PROBLEM DETAILS.
For each line of the data below that contains "validated", return that line.

GIVEN RECORDS.
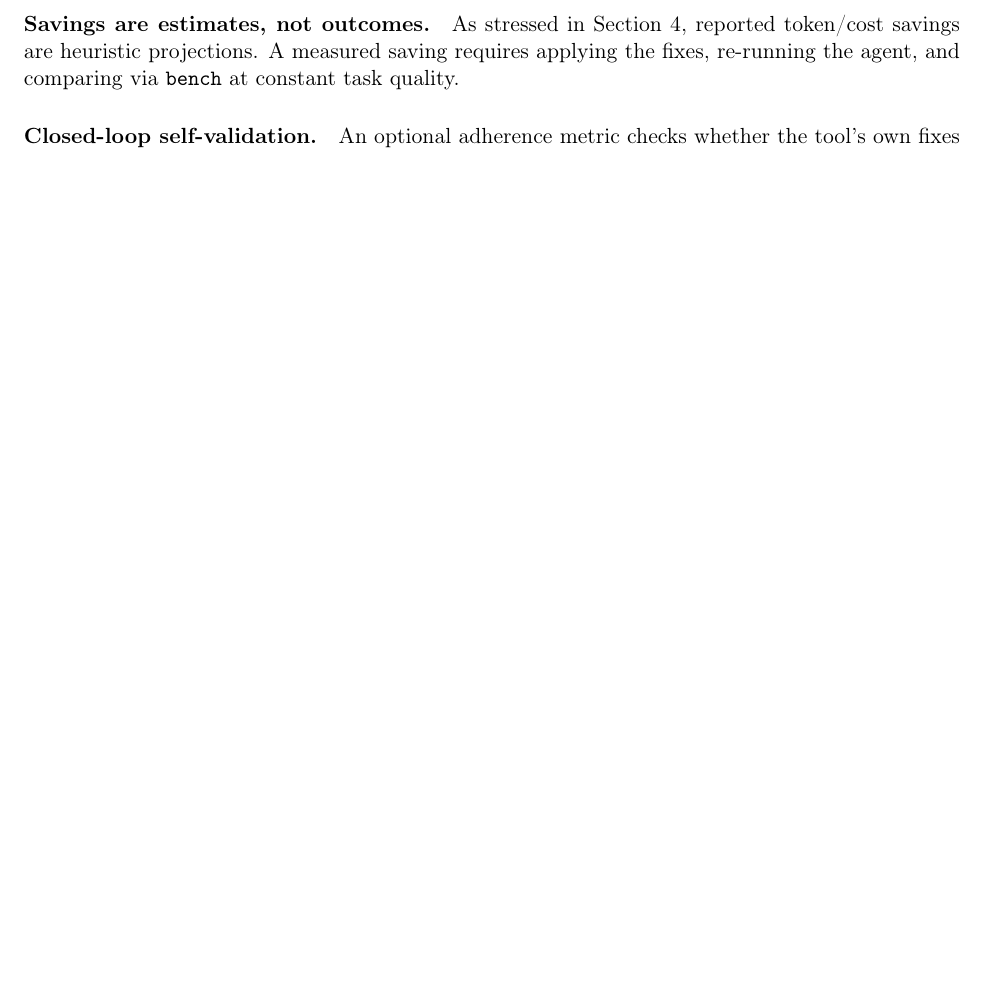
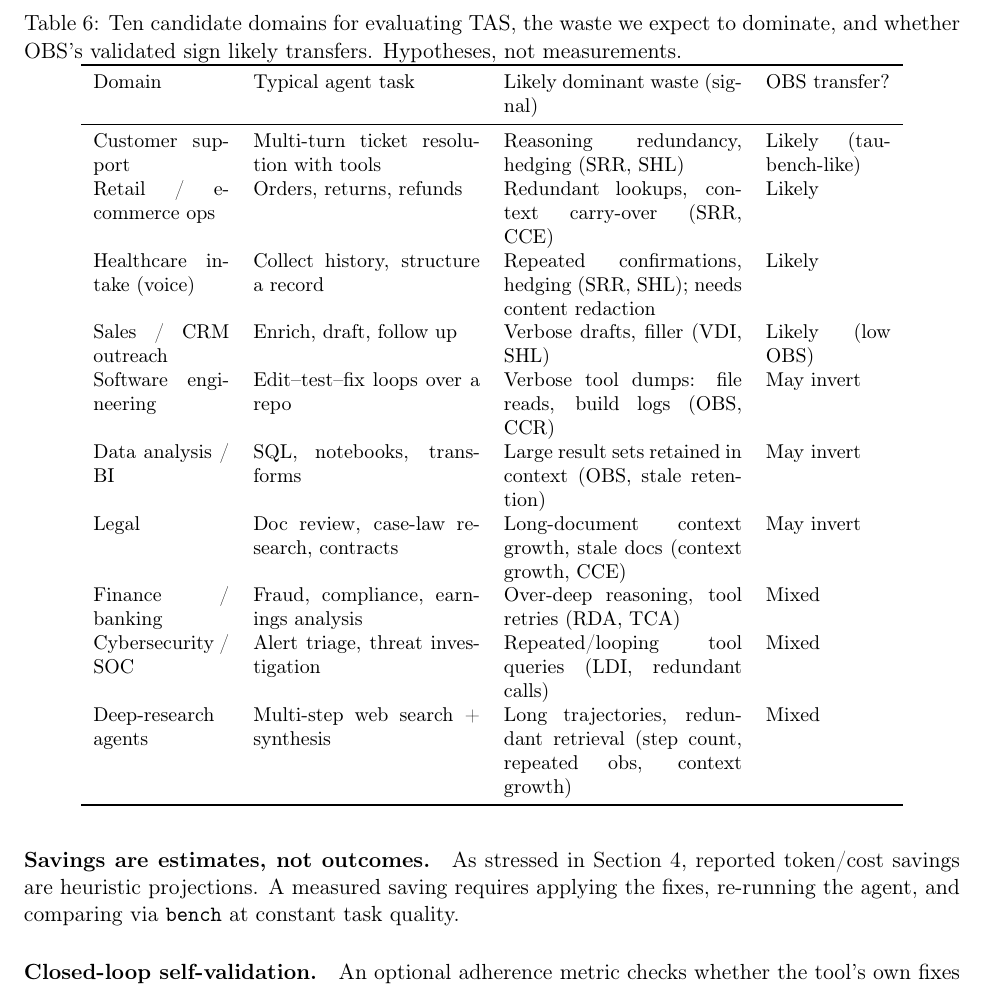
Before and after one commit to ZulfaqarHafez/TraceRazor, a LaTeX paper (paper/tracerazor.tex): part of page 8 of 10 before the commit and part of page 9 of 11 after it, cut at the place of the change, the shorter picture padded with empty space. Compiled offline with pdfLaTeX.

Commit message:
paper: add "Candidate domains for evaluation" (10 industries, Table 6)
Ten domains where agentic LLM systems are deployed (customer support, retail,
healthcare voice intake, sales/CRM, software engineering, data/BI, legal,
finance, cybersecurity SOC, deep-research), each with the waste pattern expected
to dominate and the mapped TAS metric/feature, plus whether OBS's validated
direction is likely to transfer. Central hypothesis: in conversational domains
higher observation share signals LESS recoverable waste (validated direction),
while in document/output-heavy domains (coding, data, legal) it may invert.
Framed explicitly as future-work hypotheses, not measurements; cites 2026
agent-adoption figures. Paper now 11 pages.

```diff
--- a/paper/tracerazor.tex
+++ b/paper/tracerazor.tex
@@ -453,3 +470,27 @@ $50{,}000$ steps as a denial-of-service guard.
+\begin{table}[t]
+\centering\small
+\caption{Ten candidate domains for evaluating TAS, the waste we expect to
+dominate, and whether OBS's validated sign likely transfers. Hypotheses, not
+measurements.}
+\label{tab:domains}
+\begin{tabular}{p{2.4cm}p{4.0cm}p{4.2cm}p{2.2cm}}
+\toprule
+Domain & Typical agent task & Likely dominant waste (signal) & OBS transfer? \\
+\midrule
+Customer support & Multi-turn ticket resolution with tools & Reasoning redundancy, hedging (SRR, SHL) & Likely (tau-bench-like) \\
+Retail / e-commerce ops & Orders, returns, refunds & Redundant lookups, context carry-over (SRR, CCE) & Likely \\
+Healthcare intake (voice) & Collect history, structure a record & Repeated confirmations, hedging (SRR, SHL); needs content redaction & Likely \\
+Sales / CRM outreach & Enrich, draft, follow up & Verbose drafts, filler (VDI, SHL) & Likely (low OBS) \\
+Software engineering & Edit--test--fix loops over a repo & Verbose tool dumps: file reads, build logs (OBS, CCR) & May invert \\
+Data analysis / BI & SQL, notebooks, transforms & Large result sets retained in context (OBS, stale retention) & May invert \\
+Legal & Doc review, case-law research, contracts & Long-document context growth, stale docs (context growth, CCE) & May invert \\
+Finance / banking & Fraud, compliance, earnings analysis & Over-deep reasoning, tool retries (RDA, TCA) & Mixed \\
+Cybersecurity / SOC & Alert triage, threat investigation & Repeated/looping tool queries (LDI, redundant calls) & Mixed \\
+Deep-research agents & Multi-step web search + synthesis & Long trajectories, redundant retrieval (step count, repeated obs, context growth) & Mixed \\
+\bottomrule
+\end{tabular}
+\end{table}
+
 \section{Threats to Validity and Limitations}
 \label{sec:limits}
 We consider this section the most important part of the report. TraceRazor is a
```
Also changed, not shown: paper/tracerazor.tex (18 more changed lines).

RESPONSE.
to dominate and the mapped TAS metric/feature, plus whether OBS's validated
higher observation share signals LESS recoverable waste (validated direction),
+dominate, and whether OBS's validated sign likely transfers. Hypotheses, not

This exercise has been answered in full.